Your instructions >> Filter the entries below down to the lines that hold "primary".
** Supplied records follows **
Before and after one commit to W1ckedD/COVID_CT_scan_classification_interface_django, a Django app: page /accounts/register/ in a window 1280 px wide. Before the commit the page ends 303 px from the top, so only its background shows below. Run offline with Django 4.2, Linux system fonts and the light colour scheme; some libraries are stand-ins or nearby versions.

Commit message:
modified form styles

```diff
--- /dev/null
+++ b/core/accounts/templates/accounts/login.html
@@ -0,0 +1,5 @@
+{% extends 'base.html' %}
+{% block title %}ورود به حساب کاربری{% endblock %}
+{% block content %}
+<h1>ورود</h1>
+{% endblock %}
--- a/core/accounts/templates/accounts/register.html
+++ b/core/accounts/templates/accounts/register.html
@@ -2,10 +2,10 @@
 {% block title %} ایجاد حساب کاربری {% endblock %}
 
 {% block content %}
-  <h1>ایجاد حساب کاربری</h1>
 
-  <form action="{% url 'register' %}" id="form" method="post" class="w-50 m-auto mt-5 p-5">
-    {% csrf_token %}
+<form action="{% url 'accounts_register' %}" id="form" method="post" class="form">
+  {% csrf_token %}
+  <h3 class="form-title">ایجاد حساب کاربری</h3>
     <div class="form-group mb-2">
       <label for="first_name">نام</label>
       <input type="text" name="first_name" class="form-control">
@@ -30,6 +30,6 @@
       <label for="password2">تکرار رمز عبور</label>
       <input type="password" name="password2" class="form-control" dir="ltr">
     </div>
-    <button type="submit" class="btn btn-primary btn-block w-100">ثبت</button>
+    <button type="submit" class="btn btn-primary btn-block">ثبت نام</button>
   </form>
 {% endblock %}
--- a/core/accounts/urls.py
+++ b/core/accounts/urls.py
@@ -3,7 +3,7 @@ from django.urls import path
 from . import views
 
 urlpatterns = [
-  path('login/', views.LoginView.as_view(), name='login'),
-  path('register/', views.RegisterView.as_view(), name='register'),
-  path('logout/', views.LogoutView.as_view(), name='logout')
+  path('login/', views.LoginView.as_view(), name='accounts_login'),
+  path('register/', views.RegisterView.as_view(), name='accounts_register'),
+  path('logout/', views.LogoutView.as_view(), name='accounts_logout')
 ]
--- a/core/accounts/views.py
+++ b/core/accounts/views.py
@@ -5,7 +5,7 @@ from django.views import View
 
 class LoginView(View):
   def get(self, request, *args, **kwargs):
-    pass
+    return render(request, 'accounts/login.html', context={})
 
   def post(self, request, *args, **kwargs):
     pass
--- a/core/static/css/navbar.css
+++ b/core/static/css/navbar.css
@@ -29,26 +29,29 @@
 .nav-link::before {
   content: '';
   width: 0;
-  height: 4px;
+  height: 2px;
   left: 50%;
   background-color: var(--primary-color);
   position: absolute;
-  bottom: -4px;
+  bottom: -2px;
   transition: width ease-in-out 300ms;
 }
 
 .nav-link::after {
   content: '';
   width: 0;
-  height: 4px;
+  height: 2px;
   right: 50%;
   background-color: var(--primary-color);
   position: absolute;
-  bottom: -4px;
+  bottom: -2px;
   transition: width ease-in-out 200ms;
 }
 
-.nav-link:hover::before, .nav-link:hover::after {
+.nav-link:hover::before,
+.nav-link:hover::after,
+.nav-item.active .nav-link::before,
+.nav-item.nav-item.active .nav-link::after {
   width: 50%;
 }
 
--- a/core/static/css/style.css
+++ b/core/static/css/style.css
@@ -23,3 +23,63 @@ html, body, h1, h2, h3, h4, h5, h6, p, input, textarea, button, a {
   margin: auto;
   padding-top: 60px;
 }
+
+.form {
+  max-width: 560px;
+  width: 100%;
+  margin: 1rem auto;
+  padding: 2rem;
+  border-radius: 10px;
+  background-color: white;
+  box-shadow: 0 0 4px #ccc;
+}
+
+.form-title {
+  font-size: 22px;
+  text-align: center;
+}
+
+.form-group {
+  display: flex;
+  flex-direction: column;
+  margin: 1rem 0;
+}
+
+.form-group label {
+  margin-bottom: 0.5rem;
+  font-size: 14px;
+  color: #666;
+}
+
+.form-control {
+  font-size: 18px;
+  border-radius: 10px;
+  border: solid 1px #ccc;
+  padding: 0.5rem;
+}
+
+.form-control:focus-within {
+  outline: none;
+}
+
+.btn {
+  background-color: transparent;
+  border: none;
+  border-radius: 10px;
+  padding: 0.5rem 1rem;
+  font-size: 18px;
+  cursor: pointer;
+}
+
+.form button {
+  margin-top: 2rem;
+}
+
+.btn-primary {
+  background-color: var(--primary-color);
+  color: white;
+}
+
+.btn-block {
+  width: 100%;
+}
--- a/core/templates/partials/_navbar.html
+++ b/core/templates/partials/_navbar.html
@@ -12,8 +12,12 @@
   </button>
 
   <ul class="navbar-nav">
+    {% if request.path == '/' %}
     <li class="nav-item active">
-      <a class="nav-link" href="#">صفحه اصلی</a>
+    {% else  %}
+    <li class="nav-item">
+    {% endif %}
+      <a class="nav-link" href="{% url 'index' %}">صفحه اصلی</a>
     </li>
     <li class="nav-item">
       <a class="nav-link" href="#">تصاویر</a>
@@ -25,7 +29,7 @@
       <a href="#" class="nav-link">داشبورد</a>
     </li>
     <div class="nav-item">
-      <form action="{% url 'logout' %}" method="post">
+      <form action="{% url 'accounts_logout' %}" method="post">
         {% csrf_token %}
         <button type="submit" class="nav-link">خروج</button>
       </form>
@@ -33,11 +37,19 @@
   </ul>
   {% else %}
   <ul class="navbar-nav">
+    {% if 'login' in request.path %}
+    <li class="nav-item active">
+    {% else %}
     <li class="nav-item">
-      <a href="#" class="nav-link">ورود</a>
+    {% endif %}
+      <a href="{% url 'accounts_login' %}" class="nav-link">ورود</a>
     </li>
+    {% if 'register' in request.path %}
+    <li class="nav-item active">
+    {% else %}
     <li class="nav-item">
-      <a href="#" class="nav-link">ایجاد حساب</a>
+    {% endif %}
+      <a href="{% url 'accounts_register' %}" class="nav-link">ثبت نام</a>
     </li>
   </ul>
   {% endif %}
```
** End of Supplied records **
Completed exercise >>
-    <button type="submit" class="btn btn-primary btn-block w-100">ثبت</button>
+    <button type="submit" class="btn btn-primary btn-block">ثبت نام</button>
   background-color: var(--primary-color);
   background-color: var(--primary-color);
+.btn-primary {
+  background-color: var(--primary-color);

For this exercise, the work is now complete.